## Task instructions
State how many lines of the listing below include the word "sizes". Give only the number.

## Information
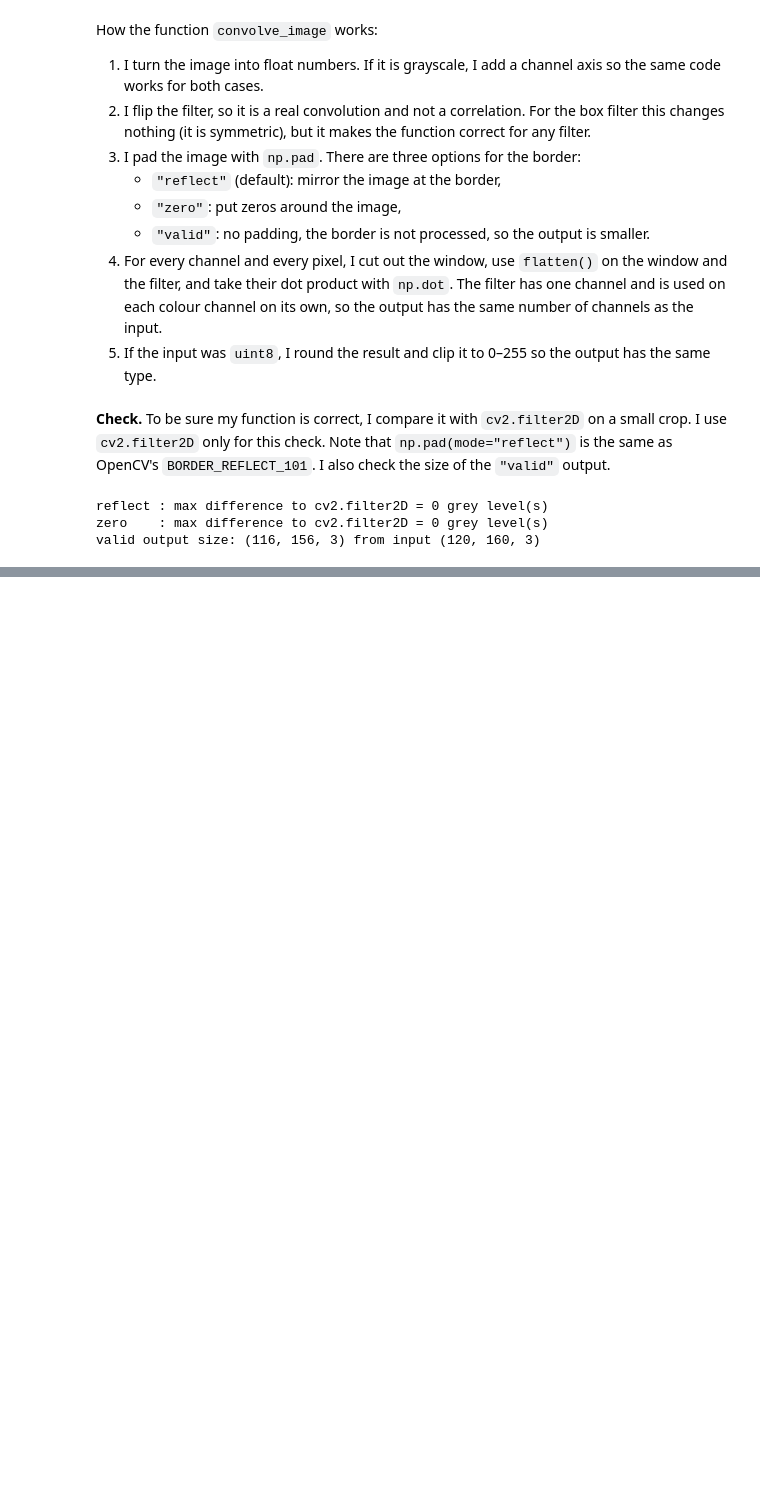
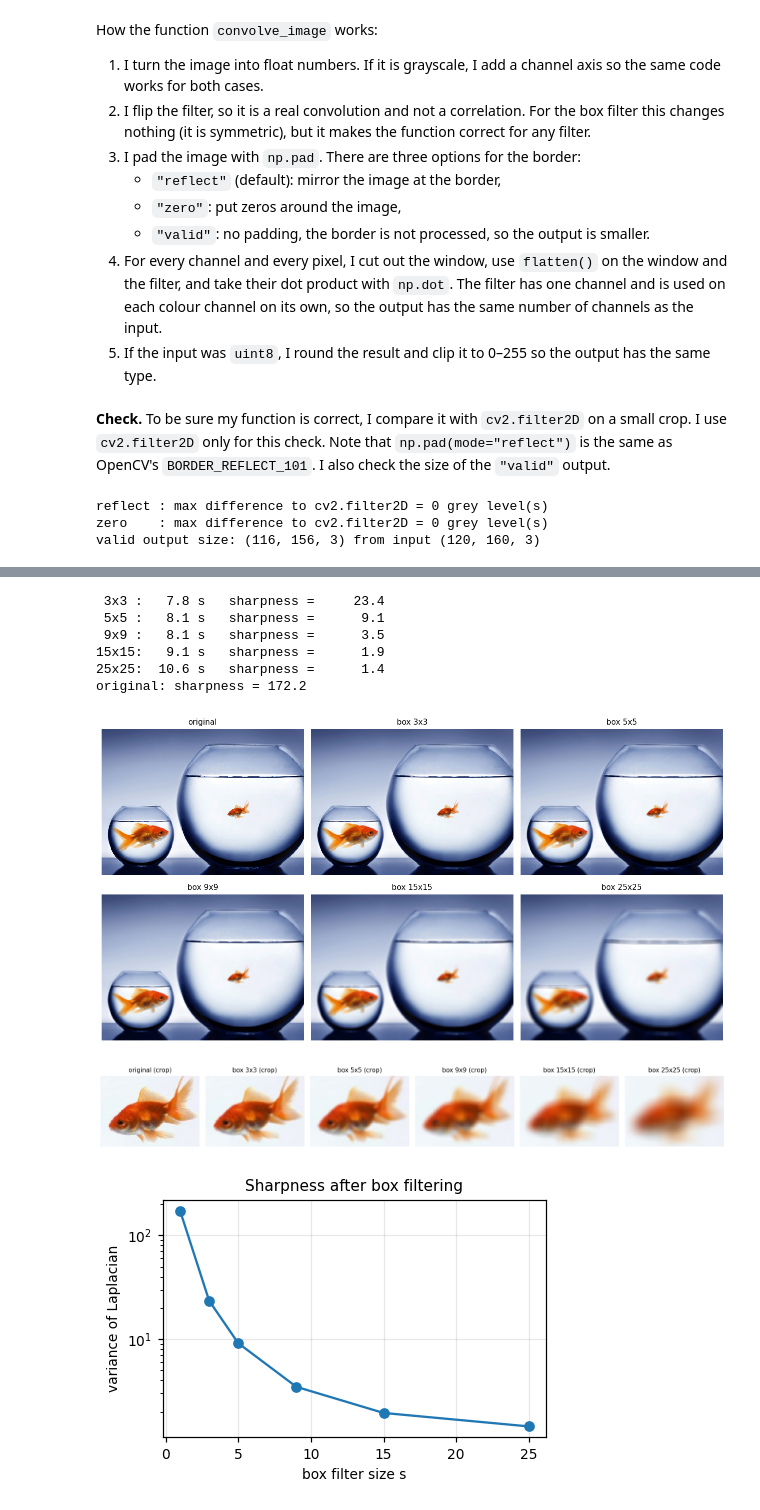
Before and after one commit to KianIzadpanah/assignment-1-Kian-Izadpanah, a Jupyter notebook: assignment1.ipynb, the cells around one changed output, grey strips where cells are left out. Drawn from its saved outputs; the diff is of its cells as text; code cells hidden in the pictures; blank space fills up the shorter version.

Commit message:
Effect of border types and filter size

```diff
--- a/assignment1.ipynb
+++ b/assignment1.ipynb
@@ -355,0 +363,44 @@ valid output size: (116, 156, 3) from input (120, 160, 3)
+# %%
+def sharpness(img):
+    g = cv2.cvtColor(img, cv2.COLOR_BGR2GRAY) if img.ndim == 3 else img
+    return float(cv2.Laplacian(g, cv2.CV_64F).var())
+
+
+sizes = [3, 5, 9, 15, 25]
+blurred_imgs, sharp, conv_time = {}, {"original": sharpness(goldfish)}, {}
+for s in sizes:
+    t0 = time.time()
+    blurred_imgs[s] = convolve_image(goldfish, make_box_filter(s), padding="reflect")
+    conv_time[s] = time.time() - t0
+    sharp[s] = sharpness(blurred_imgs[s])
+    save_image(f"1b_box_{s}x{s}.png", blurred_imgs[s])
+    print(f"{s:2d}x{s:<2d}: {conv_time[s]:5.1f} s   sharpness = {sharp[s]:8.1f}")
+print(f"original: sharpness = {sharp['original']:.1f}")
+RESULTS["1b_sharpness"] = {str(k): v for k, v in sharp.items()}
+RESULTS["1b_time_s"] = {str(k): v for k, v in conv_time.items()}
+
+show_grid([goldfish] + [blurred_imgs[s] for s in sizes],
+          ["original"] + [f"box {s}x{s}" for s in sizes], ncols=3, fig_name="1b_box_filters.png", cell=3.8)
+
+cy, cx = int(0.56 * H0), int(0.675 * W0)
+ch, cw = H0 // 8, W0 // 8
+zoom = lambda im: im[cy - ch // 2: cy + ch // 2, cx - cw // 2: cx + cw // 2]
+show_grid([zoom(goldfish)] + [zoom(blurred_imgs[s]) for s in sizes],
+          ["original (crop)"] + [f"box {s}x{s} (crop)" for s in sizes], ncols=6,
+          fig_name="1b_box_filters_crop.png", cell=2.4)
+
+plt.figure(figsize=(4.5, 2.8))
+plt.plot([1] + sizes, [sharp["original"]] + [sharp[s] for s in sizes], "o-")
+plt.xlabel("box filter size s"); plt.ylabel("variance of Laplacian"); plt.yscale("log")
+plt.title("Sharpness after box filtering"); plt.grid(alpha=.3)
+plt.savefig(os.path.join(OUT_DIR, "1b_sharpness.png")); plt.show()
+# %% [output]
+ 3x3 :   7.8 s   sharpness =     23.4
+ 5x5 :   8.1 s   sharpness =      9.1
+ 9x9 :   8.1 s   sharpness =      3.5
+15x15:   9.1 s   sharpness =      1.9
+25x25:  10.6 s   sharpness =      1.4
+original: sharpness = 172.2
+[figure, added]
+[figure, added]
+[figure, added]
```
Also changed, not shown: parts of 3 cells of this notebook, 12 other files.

## Your response
7